Each record below is to be output unchanged, and any picture is to be dropped.

- [EXTRACTED INFORMATION]:
---------------

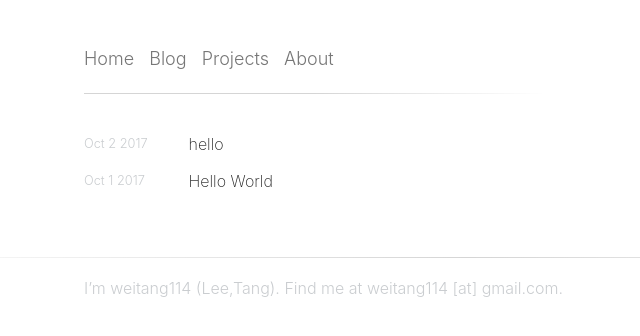
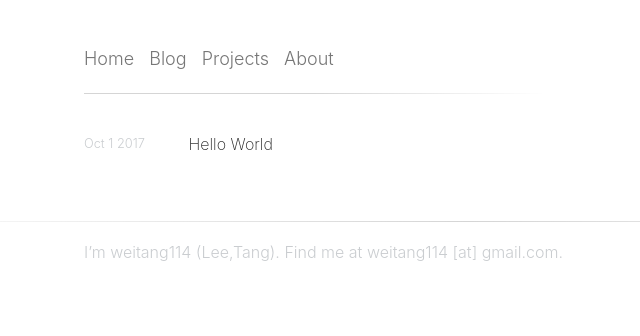
Before and after one commit to WeiTang114/weitang114.github.io, a plain HTML site: page archives/2017/10/index.html in a window 1280 px wide. Shown: the whole page, without its empty margins (172-812 px from the left). Drawn offline with nearby package versions, Linux system fonts and the light colour scheme.

Commit message:
Site updated: 2017-10-04 14:16:15

```diff
--- a/archives/2017/10/index.html
+++ b/archives/2017/10/index.html
@@ -53,27 +53,6 @@
 
       <section class="archives-wrap">
         <div class="archives">
-
-    <article class="archive-article archive-type-post">
-  <div class="archive-article-inner">
-    <header class="archive-article-header">
-      <a href="/2017/10/02/hello/" class="archive-article-date">
-  <time datetime="2017-10-02T07:21:50.000Z" itemprop="datePublished">Oct 2 2017</time>
-</a>
-
-
-
-    <h1 itemprop="name">
-      <a class="archive-article-title" href="/2017/10/02/hello/">hello</a>
-    </h1>
-
-
-    </header>
-  </div>
-</article>
-
-
-
 
     <article class="archive-article archive-type-post">
   <div class="archive-article-inner">
```
Also changed, not shown: 2017/10/01/hello-world/index.html (+0 -16 lines), archives/2017/index.html (+0 -21 lines), archives/index.html (+0 -21 lines), index.html (+1 -1 lines).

---------------

- [COMPLETED EXERCISE]:
Before and after one commit to WeiTang114/weitang114.github.io, a plain HTML site: page archives/2017/10/index.html in a window 1280 px wide. Shown: the whole page, without its empty margins (172-812 px from the left). Drawn offline with nearby package versions, Linux system fonts and the light colour scheme.

Commit message:
Site updated: 2017-10-04 14:16:15

```diff
--- a/archives/2017/10/index.html
+++ b/archives/2017/10/index.html
@@ -53,27 +53,6 @@
 
       <section class="archives-wrap">
         <div class="archives">
-
-    <article class="archive-article archive-type-post">
-  <div class="archive-article-inner">
-    <header class="archive-article-header">
-      <a href="/2017/10/02/hello/" class="archive-article-date">
-  <time datetime="2017-10-02T07:21:50.000Z" itemprop="datePublished">Oct 2 2017</time>
-</a>
-
-
-
-    <h1 itemprop="name">
-      <a class="archive-article-title" href="/2017/10/02/hello/">hello</a>
-    </h1>
-
-
-    </header>
-  </div>
-</article>
-
-
-
 
     <article class="archive-article archive-type-post">
   <div class="archive-article-inner">
```
Also changed, not shown: 2017/10/01/hello-world/index.html (+0 -16 lines), archives/2017/index.html (+0 -21 lines), archives/index.html (+0 -21 lines), index.html (+1 -1 lines).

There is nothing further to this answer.